Kung Fu Training: Sum Chien – The Heart of Shaolin, Part 2: Stance

Qigong, Internal Kung Fu and Meditation Program.

The Shaolin Kung Fu ‘walking horse stance’. This technique is ‘double dragons going out to sea’: one of the key Kung Fu training techniques in the Sum Chien pattern.

Our art is often described as a very simple one.  I tend to the opinion that kung fu training is simple on the surface but complex in its depth.  Nonetheless, its approach to defence is straightforward, based around a number of rock-solid principles.  One of these is the importance of stability.

If you lose your balance you will be able to do little more than flail around until either you get your balance back or you fall.  Whilst flailing around you will be vulnerable since you have no defence.  Hence, very often all that is needed to win is to be so stable in your stance that when you clash with someone else you remain rooted to where you are and send them flailing around at which point it is very easy to finish them.  Ours is an old art, left over from days when losing often meant dying.  Quick, sure wins were important. So developing a stable stance is considered the first priority of our kung fu training.

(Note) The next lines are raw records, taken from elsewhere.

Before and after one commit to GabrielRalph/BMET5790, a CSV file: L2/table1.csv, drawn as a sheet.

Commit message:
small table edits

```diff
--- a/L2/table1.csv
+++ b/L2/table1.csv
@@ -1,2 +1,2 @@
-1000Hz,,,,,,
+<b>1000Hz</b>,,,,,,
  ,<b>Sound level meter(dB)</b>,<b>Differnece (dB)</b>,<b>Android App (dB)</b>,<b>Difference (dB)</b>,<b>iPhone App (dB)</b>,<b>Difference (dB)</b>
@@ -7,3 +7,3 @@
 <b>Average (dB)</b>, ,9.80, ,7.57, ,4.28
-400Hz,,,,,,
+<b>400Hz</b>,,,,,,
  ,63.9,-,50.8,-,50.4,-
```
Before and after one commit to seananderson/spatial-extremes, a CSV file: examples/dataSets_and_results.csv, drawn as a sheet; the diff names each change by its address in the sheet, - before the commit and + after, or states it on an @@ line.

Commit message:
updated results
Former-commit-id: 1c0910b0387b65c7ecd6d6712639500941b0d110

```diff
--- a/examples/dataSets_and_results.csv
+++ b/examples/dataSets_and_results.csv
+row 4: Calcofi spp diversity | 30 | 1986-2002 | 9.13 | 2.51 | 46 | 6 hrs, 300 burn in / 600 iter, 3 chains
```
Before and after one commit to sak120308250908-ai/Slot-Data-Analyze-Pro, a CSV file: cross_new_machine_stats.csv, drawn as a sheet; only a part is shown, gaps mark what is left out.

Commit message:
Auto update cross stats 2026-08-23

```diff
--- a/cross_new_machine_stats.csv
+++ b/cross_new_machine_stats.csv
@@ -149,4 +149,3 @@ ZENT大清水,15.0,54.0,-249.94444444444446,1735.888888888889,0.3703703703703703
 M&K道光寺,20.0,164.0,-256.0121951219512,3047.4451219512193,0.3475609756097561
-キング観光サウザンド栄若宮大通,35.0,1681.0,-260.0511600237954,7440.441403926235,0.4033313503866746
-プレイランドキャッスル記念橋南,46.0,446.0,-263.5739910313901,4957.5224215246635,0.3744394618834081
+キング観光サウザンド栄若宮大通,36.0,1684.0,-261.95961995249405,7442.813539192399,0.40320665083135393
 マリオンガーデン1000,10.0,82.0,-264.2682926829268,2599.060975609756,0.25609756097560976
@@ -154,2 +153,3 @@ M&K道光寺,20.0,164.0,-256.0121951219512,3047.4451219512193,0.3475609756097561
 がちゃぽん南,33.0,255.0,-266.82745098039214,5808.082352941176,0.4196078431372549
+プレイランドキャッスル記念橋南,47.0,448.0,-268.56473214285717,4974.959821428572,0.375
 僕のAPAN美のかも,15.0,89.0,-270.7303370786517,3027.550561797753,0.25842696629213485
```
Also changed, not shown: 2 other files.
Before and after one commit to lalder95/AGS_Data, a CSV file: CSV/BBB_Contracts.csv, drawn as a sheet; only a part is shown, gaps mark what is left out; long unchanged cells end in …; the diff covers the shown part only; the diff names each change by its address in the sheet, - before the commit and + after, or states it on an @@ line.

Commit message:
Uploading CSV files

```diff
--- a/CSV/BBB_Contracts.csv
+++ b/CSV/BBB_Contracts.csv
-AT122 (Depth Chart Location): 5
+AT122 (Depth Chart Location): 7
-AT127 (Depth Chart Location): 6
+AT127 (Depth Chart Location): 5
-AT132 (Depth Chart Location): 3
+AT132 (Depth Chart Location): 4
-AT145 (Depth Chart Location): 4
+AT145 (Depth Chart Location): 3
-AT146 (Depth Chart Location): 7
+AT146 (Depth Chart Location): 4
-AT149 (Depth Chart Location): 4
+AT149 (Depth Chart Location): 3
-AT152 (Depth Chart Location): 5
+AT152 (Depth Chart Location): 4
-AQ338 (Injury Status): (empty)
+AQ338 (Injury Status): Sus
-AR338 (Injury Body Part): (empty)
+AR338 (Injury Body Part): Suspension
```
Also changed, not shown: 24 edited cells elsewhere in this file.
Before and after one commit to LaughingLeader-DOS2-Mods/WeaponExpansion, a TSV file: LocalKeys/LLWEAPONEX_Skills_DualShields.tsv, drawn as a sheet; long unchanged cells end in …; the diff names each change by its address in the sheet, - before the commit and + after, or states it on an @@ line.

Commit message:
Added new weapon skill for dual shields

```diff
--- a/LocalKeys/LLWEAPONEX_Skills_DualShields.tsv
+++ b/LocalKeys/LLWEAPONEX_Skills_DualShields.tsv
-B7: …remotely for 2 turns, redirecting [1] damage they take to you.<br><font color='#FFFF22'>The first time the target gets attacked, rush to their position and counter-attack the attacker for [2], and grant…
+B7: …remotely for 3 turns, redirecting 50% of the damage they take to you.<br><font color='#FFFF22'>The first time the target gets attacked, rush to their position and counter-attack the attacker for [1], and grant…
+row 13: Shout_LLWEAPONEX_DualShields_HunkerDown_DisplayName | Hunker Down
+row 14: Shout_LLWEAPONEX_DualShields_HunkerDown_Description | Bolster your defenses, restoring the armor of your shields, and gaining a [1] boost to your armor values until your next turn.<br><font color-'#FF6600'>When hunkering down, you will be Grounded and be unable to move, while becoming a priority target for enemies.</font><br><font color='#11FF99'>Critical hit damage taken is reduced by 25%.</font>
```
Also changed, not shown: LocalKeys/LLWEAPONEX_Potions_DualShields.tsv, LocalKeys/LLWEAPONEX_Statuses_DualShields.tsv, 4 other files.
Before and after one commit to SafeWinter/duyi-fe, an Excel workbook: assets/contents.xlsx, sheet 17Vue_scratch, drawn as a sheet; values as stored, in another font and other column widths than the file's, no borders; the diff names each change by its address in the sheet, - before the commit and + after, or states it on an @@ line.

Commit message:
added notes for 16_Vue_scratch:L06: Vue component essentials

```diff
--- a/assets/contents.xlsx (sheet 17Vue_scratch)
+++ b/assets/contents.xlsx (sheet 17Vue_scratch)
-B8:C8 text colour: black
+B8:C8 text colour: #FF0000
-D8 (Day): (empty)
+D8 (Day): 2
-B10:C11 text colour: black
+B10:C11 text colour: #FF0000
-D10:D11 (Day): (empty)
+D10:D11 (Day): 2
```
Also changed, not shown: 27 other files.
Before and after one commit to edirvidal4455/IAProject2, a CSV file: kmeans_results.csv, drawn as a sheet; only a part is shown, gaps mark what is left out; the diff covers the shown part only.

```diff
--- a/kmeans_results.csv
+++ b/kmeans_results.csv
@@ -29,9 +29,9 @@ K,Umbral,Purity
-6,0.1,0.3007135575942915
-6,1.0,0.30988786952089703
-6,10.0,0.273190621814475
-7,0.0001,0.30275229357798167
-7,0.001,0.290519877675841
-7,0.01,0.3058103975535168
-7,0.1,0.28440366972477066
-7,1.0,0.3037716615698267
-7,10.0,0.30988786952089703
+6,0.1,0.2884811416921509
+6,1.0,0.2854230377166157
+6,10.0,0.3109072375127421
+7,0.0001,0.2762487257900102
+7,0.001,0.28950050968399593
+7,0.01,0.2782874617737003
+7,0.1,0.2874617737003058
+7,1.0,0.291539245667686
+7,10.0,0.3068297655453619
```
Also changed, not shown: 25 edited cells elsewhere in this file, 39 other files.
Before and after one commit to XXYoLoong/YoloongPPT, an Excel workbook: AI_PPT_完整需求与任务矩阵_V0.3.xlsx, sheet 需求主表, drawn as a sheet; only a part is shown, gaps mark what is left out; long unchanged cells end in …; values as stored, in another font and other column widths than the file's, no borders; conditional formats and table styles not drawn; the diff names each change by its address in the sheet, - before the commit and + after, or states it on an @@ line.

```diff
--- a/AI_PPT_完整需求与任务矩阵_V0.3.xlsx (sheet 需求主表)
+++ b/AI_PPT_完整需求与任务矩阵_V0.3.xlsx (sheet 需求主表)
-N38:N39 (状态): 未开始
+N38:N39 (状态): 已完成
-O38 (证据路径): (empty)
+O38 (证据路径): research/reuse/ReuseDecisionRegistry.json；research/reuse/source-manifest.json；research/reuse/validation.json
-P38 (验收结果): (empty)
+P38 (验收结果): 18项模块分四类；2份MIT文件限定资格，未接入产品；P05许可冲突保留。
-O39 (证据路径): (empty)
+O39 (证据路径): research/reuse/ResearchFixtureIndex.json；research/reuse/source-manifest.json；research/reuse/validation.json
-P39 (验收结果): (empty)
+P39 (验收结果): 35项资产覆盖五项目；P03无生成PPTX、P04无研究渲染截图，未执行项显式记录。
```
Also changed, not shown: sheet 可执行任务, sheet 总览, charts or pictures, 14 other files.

Stability must be balanced against manoeuvrability and speed.  Very low, wide stances have great stability but are slow, hence we use a fairly high stance.  We retain our stability through being totally relaxed and sinking our chi down through the soles of our feet into the Earth like the roots of a tree.  This stance is said to have been developed by the Sung Emperor who founded the Tai Chor Quan (Grand Ancestor Fist) art, the third of the five stages in development of the Southern Shaolin kung fu.

Kung fu training in thailand
The Shaolin Kung Fu horse riding stance. This technique is ‘two pillars piercing the Earth’ from the Sum Chien routine.

There are two important variations of this stance and different schools of the same art often choose to use the same one.  Cheng Kun Twee is the thousand katee (thousand pound) stance; so called because it has the strength to support a great weight.  In this stance the leg muscles are strongly tensed and the testicles pulled up hard.  Lok Twee Seng Kun means ‘growing roots into the Earth’.  It can be called the rooted stance.  In this stance the legs are totally relaxed and the weight is held up by the elasticity of the tendon resulting in a springy, suspension like effect.

Dropping your chi down through your feet leaves the upper body empty and relaxed so that strength can easily pass through.  Holding the ground firmly with your feet provides great leverage.  A solid stance is the foundation of a solid art.

Want to discover more about the ancient arts of kung fu? Contact us today to learn about the Nam Yang Kung Fu Retreat.